»»

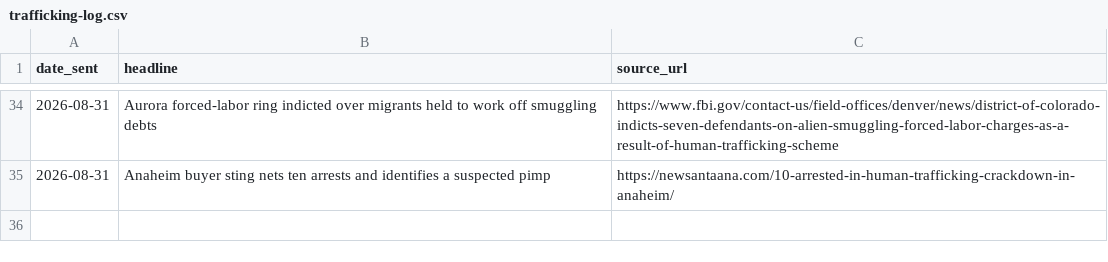
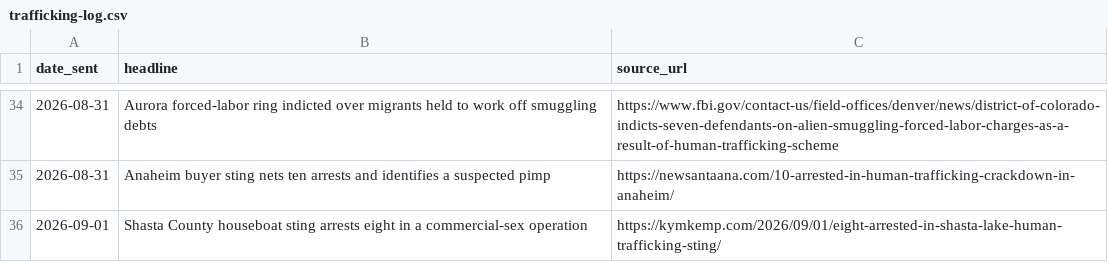
Before and after one commit to therealwizofoz/trafficking-roundup, a CSV file: data/trafficking-log.csv, drawn as a sheet; only a part is shown, gaps mark what is left out; the diff names each change by its address in the sheet, - before the commit and + after, or states it on an @@ line.

```diff
--- a/data/trafficking-log.csv
+++ b/data/trafficking-log.csv
+row 36: 2026-09-01 | Shasta County houseboat sting arrests eight in a commercial-sex operation | https://kymkemp.com/2026/09/01/eight-arrested-in-shasta-lake-human-trafficking-sting/
```
Also changed, not shown: 9 other files.
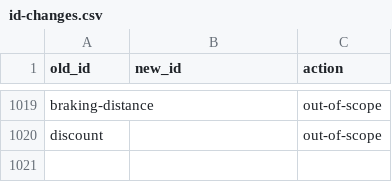
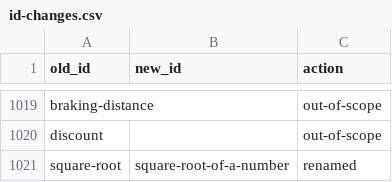
Before and after one commit to matheigo/matheigo.github.io, a CSV file: ledger/id-changes.csv, drawn as a sheet; only a part is shown, gaps mark what is left out; the diff names each change by its address in the sheet, - before the commit and + after, or states it on an @@ line.

```diff
--- a/ledger/id-changes.csv
+++ b/ledger/id-changes.csv
+row 1021: square-root | square-root-of-a-number | renamed
```
Also changed, not shown: ledger/terms.csv, 13 other files.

««

EXERCISE DESCRIPTION:
Give back every entry verbatim. No pictures belong in the copy.

EXERCISE RESPONSE:
Before and after one commit to therealwizofoz/trafficking-roundup, a CSV file: data/trafficking-log.csv, drawn as a sheet; only a part is shown, gaps mark what is left out; the diff names each change by its address in the sheet, - before the commit and + after, or states it on an @@ line.

```diff
--- a/data/trafficking-log.csv
+++ b/data/trafficking-log.csv
+row 36: 2026-09-01 | Shasta County houseboat sting arrests eight in a commercial-sex operation | https://kymkemp.com/2026/09/01/eight-arrested-in-shasta-lake-human-trafficking-sting/
```
Also changed, not shown: 9 other files.
Before and after one commit to matheigo/matheigo.github.io, a CSV file: ledger/id-changes.csv, drawn as a sheet; only a part is shown, gaps mark what is left out; the diff names each change by its address in the sheet, - before the commit and + after, or states it on an @@ line.

```diff
--- a/ledger/id-changes.csv
+++ b/ledger/id-changes.csv
+row 1021: square-root | square-root-of-a-number | renamed
```
Also changed, not shown: ledger/terms.csv, 13 other files.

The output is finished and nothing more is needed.